Say it ain't so, soda - Harvard's new study shows link between soft drinks and increased heart disease, breast and colon cancer risk
Garden City Park, NY: Though the morning after St. Patrick's Day might already be a time for folks to rethink what they drink, the American Heart Association's journal Circulation made that time even more urgent. According to a piece just published in the AHA's non-profit magazine, a group of Harvard researchers led by Vasanti Malik with the T.H. Chan School of Public Health have discovered a direct and dangerous link between drinking "sodas, sports drinks, and other sugary beverages" and the increased likelihood of dying from heart disease and breast or colon cancers. Spoken in everyday language, you shorten your life span by fourteen to eighteen percent (14 - 18%) if or when you drink just two cans of soda.

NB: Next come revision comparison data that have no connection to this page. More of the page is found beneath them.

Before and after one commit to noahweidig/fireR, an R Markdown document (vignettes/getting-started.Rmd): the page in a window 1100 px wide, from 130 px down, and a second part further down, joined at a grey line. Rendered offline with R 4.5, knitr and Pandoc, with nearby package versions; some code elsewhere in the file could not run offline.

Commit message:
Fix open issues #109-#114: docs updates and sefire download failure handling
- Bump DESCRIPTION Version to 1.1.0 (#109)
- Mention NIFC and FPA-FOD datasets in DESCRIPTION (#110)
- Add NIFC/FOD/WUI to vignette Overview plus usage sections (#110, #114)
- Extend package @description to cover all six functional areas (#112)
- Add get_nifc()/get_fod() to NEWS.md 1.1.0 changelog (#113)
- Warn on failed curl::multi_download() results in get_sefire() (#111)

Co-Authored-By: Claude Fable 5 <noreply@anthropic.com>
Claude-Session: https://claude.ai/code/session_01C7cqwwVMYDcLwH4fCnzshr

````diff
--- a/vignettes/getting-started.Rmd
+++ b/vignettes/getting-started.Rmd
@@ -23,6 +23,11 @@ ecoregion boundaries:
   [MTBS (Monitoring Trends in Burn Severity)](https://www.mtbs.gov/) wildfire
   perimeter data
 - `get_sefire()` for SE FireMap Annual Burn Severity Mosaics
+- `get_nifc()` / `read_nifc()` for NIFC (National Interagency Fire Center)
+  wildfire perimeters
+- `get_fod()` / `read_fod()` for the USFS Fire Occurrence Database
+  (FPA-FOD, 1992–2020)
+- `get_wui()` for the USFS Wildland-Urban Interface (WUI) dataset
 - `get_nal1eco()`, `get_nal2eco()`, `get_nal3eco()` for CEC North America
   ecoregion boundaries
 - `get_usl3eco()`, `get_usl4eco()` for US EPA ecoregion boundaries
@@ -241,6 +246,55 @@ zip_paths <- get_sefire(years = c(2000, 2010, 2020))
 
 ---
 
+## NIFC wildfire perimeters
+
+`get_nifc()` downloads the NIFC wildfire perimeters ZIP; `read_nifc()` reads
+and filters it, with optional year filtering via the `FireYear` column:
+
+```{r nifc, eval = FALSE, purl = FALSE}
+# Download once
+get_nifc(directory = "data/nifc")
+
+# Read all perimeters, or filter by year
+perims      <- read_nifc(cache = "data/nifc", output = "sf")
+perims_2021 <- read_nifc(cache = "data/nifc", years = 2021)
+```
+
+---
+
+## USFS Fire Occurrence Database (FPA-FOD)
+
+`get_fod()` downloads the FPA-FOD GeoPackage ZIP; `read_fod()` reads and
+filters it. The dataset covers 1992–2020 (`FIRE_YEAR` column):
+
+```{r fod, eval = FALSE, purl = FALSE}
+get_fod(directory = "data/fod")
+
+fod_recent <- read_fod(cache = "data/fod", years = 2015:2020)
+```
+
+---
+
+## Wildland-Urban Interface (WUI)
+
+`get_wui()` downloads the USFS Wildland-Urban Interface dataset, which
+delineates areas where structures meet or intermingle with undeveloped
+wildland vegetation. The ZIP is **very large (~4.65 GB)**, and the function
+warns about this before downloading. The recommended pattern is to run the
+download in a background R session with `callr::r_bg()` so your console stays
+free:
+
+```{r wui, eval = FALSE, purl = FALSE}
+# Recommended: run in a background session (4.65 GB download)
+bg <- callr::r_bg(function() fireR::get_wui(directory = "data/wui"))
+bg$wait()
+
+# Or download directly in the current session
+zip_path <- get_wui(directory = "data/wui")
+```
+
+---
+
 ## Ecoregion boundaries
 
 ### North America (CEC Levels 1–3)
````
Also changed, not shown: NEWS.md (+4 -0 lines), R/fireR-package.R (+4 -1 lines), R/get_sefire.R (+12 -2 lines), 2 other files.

This, of course, is the kind of dire warning that stretches across nearly every page of our book Killer Colas: The Hard Truth about Soft Drinks ($15.95 USD, ISBN: 978-0-7570-0341-7). Written by nutritionist and longtime anti-sugar pioneer Dr. Nancy Appleton, the book draws on decades of extensive studies concerning diet and its effect on health and lifestyle. A key point in the book is that overconsumption of sugar has been a key component in a number of both chronic and acute human diseases. With this newest research conducted by Harvard and published by the AHA, what once may have seemed fringe now appears frighteningly commonplace and mainstream.
Killer Colas, together with Dr. Appleton's other two books Suicide by Sugar and Stopping Inflammation, is available on Amazon.com and wherever else books are sold.